**WHAT IS EXPECTED:** Select from the data all lines with the word "output".

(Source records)

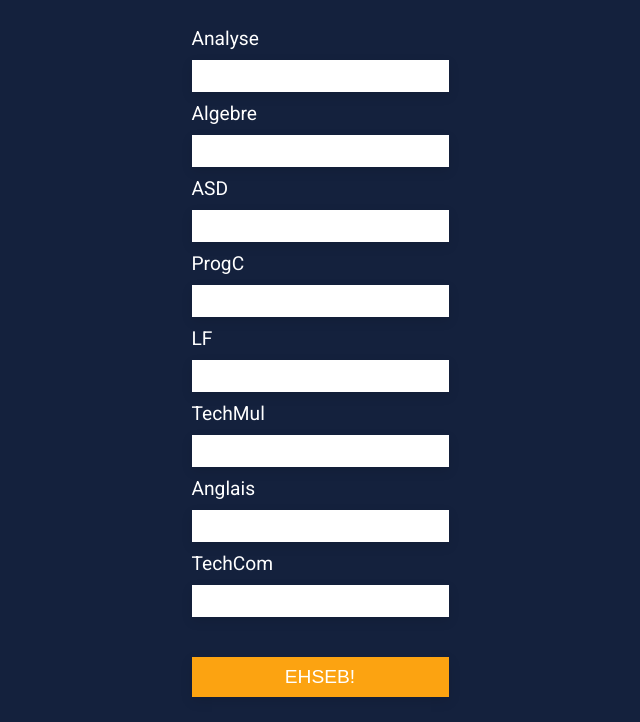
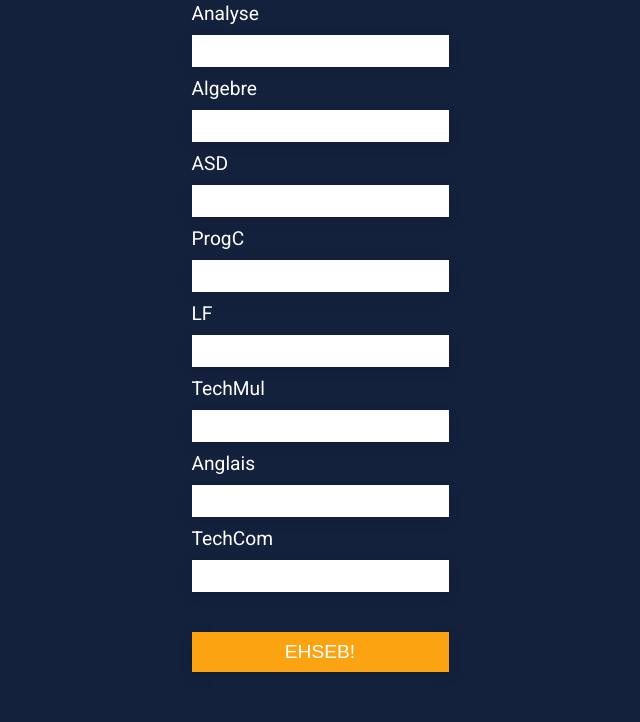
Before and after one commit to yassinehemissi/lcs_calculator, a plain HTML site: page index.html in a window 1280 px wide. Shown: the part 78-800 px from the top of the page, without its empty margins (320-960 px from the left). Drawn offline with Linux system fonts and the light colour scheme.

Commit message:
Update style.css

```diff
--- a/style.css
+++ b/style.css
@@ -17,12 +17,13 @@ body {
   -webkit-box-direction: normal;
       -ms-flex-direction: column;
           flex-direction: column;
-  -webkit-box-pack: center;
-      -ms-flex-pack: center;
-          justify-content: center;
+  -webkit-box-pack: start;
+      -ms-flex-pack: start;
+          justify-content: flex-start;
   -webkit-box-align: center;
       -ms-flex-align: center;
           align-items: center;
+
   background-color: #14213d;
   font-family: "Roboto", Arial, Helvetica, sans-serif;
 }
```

* * *

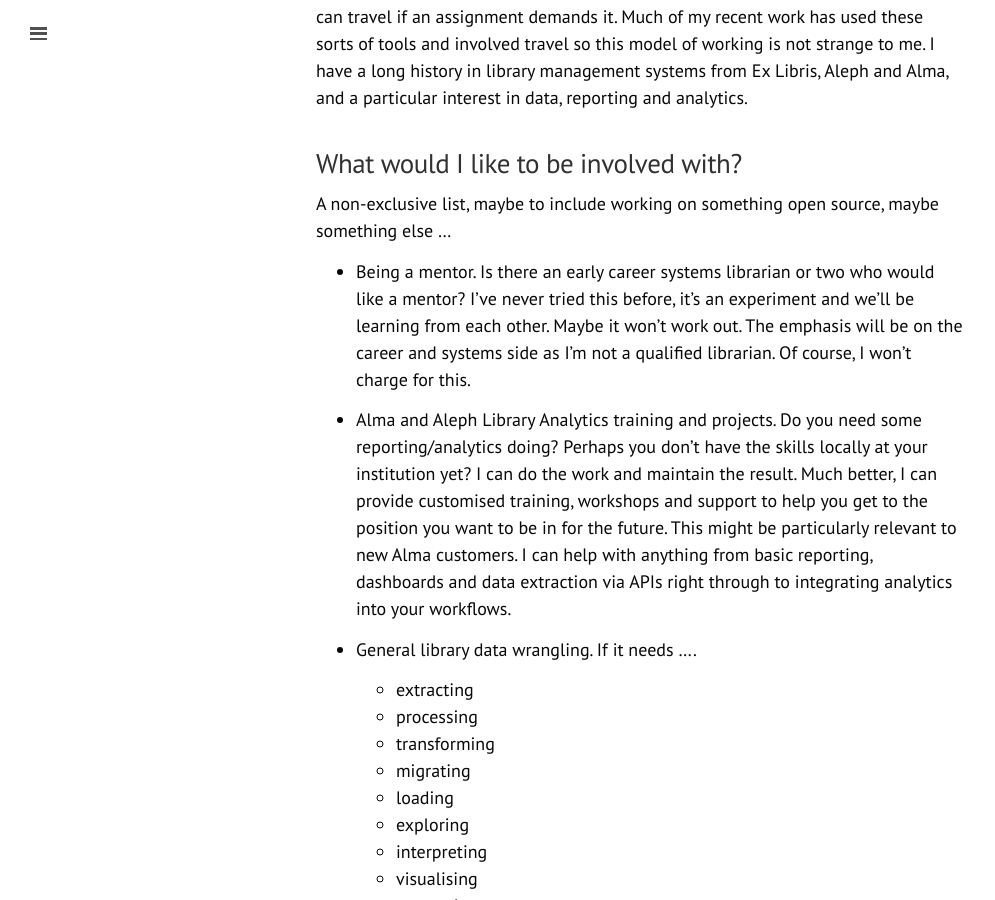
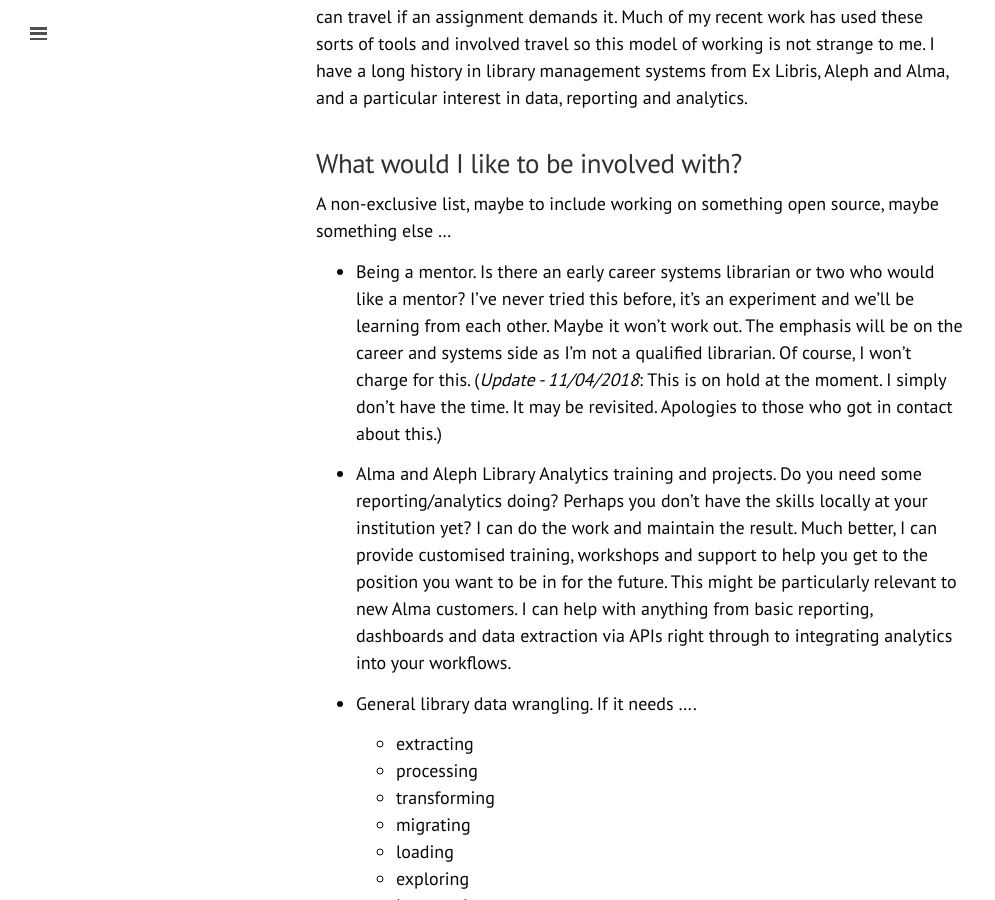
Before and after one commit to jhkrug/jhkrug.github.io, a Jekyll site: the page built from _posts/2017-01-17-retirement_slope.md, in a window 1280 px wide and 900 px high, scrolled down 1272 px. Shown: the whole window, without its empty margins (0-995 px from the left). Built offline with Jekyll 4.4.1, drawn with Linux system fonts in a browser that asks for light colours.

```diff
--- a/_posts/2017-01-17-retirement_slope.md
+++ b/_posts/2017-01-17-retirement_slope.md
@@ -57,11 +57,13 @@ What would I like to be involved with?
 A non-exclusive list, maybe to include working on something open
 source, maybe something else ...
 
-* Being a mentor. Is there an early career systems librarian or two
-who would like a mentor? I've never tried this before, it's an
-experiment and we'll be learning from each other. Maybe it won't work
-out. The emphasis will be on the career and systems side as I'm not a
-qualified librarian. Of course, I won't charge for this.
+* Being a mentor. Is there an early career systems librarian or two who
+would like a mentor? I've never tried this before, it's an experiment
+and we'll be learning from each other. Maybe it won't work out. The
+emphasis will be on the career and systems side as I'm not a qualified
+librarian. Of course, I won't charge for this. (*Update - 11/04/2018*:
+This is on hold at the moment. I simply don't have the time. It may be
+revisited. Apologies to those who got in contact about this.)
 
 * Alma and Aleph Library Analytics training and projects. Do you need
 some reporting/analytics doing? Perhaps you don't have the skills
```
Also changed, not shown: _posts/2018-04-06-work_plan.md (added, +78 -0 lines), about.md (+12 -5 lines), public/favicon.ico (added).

--

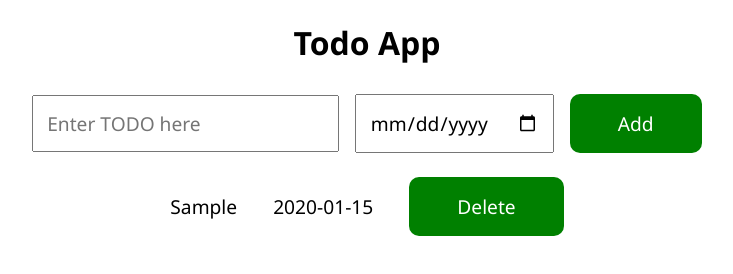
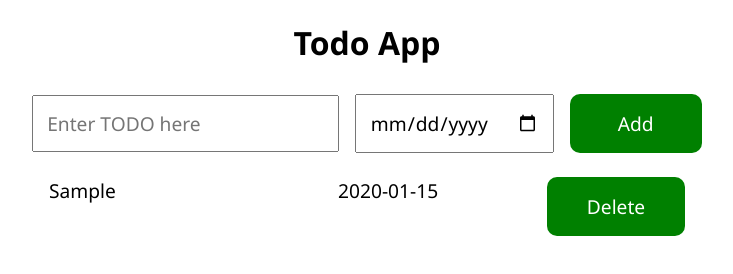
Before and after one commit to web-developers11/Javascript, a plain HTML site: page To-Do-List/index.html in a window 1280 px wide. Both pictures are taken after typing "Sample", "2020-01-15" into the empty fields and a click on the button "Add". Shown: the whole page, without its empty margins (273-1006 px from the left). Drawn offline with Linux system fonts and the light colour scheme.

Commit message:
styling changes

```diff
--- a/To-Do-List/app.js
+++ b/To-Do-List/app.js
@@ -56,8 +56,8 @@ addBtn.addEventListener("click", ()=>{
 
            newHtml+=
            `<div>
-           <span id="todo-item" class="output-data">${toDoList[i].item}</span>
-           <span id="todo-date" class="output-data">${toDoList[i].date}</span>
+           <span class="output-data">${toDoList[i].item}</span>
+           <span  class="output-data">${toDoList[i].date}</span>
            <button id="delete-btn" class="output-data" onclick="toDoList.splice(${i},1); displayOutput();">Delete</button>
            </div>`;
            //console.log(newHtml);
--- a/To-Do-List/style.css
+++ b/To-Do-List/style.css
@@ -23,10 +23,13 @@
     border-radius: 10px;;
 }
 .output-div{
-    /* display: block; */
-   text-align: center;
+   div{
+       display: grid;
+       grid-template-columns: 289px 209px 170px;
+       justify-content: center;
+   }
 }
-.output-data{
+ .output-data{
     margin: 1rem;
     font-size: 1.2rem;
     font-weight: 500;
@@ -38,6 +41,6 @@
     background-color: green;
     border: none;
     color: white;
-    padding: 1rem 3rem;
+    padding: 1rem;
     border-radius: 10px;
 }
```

**ANSWER BOX:**
-           <span id="todo-item" class="output-data">${toDoList[i].item}</span>
-           <span id="todo-date" class="output-data">${toDoList[i].date}</span>
+           <span class="output-data">${toDoList[i].item}</span>
+           <span  class="output-data">${toDoList[i].date}</span>
            <button id="delete-btn" class="output-data" onclick="toDoList.splice(${i},1); displayOutput();">Delete</button>
 .output-div{
-.output-data{
+ .output-data{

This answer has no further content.